Thomas H. Dart and Drew F. Chesanek | Adams and Reese
With the ongoing spread of COVID-19 (coronavirus), it is becoming inevitable that the preventative measures being implemented will have significant financial impacts on the construction industry. Accordingly, owners and contractors should be reviewing their contracts for their projects and prepare now for coronavirus-related delays.
Reviewing the Contract
The first order of business is to review the contract to determine what provisions may be relevant for either the owner or contractor to extend, suspend or terminate performance under the contract.
Often, there may be several theories to address the pervasive effects we are now facing, and may face, of the coronavirus. These include force majeure, impossibility of performance and contractual remedies to address delays confronting the project.
Whether an owner or contractor is seeking to extend time limits, explain delays, suspend activities, invoke force majeure/impossibility clauses or terminate the contract, it is crucial that both owners and contractors alike follow the required notice requirements as failure to do so may make any such notice voidable and ineffective under the contract.

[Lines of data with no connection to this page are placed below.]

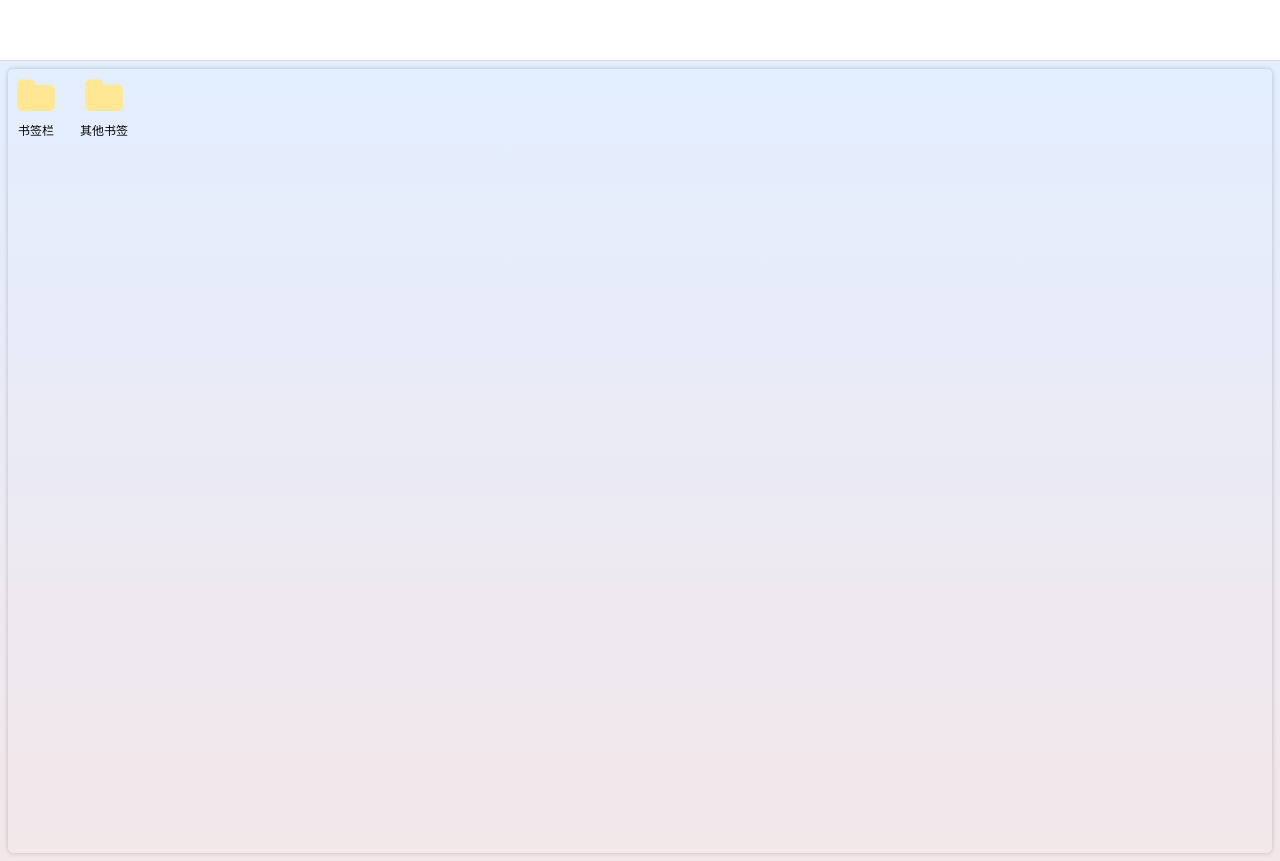
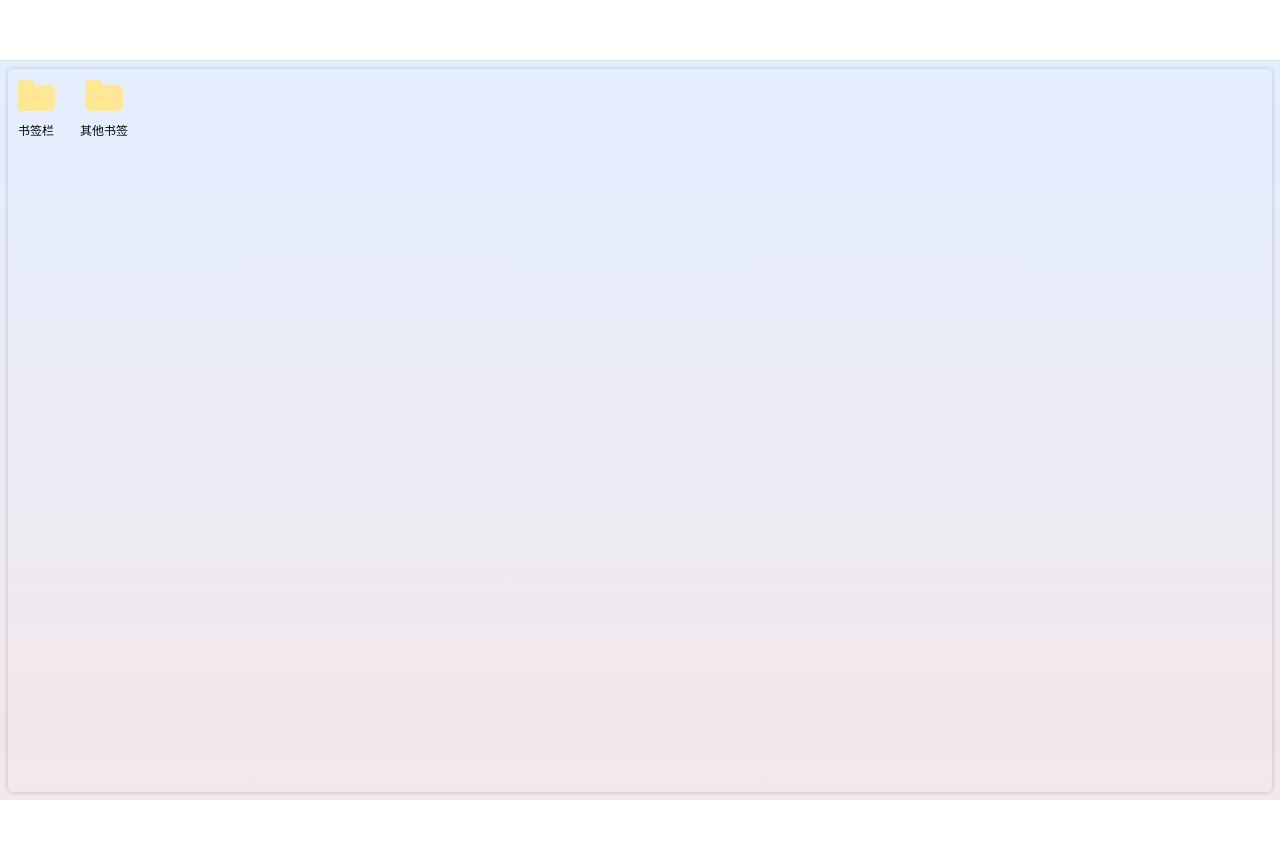
Before and after one commit to wzCoding/bookmarks, a Vue app in the folder bookmark/: page / in a window 1280 px wide. After the commit the page ends 800 px from the top, so only its background shows below. Built offline with nearby package versions, Linux system fonts and the light colour scheme.

Commit message:
submit the code

```diff
--- a/bookmark/src/App.vue
+++ b/bookmark/src/App.vue
@@ -1,9 +1,12 @@
 <template>
-  <BookHeader></BookHeader>
-  <router-view />
+  <BookHeader :height="headerHeight"></BookHeader>
+  <div class="bookmark-container">
+    <RouterView></RouterView>
+  </div>
 </template>
 <script setup>
 import BookHeader from './components/header.vue';
+const headerHeight = "60px";
 </script>
 <style lang="scss">
 body {
@@ -16,10 +19,18 @@ body {
 }
 
 #app {
-  font-family: Avenir, Helvetica, Arial, sans-serif;
+  font-family: Avenir,Helvetica,Arial,sans-serif;
   -webkit-font-smoothing: antialiased;
   -moz-osx-font-smoothing: grayscale;
   width: 100%;
   height: 100%;
-}
-</style>
+  display: flex;
+  justify-content: flex-start;
+  align-items: flex-start;
+  flex-direction: column;
+
+  .bookmark-container {
+    width: 100%;
+    flex: 1;
+  }
+}</style>
--- a/bookmark/src/components/header.vue
+++ b/bookmark/src/components/header.vue
@@ -1,12 +1,21 @@
 <template>
-    <div class="bookmark-header"></div>
+    <div class="bookmark-header" :style="headerStyle"></div>
 </template>
 <script setup>
+import { computed } from 'vue';
+
+const props = defineProps({
+    height: String,
+});
+const headerStyle = computed(() => {
+    return {
+        height: props.height
+    }
+})
 </script>
 <style lang="scss" scoped>
 .bookmark-header {
     width: 100%;
-    height: 60px;
     border-bottom: 1px solid #ddd;
 }
 </style>
```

The AIA form contract, one of the most widely used forms for construction projects, contains standard language for termination or suspension clauses that could potentially be triggered by the coronavirus pandemic. Section 1.6.1 and 1.6.2 in the standard AIA A201-2017 form typically provides the format and method of delivery for notices.
In 2017, the AIA standard form was amended and this also amended a portion of the contractual termination provisions. While it is easy to tell each party to “read the contract,” there are certain provisions both owners and contractors should focus on when dealing with coronavirus-related delays.
Typically, § 8.3.1 of the Standard AIA outlines the basis for extensions of time for substantial completion of a project. The standard language allows for extensions of a reasonable time for “other causes beyond the Contractor’s control.”
Therefore, if a contractor is seeking an extension of time due to coronavirus, it is important to show how the current pandemic is causing delays beyond the contractor’s control.
Although epidemics are often not mentioned as grounds for delaying performance and arguably could be anticipated, the far-reaching effects of the coronavirus and the regulatory restrictions placed by the government to control the virus are unprecedented.
Additionally, § 14.1.1 allows the contractor to terminate the contract if the work has stopped for a period of 30 consecutive days through no act or fault of the contractor for either (i) issuance of an order of a court or other public authority having jurisdiction that requires all work to be stopped; or (ii) an act of government, such as a declaration of national emergency that requires all work to be stopped.
On March 13, 2020, President Trump issued a declaration of national emergency, and certain jurisdictions may soon require work be stopped, thus potentially triggering the requirement for a contractor to terminate the contract for cause.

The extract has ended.